Provided information START
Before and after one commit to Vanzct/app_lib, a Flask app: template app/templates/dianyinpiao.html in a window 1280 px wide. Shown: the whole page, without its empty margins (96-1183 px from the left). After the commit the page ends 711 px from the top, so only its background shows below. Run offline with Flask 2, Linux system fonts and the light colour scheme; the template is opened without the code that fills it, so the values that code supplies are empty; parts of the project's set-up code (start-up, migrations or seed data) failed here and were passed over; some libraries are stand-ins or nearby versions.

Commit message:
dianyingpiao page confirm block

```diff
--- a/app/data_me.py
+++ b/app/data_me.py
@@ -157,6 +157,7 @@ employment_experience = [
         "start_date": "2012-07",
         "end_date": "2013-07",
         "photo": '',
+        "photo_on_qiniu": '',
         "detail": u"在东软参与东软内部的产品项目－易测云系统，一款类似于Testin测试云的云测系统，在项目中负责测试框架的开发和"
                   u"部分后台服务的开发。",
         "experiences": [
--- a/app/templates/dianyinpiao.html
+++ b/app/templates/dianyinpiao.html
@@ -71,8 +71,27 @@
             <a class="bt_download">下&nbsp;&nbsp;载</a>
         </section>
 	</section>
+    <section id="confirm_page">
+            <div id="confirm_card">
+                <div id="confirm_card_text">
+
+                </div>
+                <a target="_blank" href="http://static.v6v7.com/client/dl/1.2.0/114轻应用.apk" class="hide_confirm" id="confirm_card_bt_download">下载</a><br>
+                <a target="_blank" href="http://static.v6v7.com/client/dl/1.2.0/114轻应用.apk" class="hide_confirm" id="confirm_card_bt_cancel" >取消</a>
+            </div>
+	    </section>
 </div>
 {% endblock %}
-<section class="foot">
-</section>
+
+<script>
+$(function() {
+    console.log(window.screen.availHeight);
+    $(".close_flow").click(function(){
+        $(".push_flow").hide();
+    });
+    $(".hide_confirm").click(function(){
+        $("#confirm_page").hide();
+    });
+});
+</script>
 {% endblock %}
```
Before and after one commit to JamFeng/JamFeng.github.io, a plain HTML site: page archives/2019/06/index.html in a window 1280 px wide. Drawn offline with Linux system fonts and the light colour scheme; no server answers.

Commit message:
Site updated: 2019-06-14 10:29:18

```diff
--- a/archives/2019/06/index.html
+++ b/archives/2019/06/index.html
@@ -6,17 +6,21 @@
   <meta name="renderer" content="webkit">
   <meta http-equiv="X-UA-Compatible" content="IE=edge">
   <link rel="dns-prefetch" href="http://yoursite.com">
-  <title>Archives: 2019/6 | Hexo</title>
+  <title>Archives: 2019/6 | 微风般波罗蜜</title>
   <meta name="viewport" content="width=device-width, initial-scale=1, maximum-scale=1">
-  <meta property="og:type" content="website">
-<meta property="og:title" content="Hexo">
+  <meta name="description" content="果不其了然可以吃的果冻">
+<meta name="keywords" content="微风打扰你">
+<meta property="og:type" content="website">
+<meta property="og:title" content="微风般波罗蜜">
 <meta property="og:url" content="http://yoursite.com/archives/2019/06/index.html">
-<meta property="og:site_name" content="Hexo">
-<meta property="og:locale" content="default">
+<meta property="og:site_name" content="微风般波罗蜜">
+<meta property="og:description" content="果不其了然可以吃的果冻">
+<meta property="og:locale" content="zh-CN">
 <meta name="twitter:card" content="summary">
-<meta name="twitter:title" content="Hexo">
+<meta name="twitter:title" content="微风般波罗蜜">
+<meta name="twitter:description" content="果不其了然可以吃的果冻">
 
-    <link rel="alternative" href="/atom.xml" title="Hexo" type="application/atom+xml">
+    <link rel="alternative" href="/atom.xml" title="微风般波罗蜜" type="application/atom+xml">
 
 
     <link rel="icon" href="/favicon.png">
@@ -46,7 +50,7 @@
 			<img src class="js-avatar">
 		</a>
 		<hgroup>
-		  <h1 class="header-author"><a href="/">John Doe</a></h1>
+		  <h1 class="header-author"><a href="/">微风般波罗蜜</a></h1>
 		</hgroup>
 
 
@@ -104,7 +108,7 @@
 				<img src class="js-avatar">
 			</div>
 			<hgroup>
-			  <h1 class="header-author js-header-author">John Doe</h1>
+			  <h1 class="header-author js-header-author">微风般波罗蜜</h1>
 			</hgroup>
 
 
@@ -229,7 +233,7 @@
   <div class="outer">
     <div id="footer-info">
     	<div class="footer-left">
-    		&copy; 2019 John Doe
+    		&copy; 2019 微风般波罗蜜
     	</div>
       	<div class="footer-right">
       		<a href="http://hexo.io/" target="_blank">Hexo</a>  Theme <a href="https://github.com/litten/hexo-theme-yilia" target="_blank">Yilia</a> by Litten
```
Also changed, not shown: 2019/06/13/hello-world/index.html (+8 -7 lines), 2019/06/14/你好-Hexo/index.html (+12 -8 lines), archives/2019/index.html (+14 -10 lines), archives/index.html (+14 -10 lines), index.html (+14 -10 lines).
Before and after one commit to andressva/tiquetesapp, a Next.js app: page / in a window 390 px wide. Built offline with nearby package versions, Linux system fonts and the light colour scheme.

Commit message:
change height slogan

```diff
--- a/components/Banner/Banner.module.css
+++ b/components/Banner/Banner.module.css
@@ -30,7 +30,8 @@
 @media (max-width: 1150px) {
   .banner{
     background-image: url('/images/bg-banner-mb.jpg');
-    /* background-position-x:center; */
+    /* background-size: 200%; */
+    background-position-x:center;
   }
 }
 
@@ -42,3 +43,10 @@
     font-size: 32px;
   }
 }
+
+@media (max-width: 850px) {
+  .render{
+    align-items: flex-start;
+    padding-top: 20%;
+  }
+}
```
Provided information END
### Your instructions:
From the records above, return each line that has the string "index".

### Result for this exercise:
Before and after one commit to JamFeng/JamFeng.github.io, a plain HTML site: page archives/2019/06/index.html in a window 1280 px wide. Drawn offline with Linux system fonts and the light colour scheme; no server answers.
--- a/archives/2019/06/index.html
+++ b/archives/2019/06/index.html
 <meta property="og:url" content="http://yoursite.com/archives/2019/06/index.html">
Also changed, not shown: 2019/06/13/hello-world/index.html (+8 -7 lines), 2019/06/14/你好-Hexo/index.html (+12 -8 lines), archives/2019/index.html (+14 -10 lines), archives/index.html (+14 -10 lines), index.html (+14 -10 lines).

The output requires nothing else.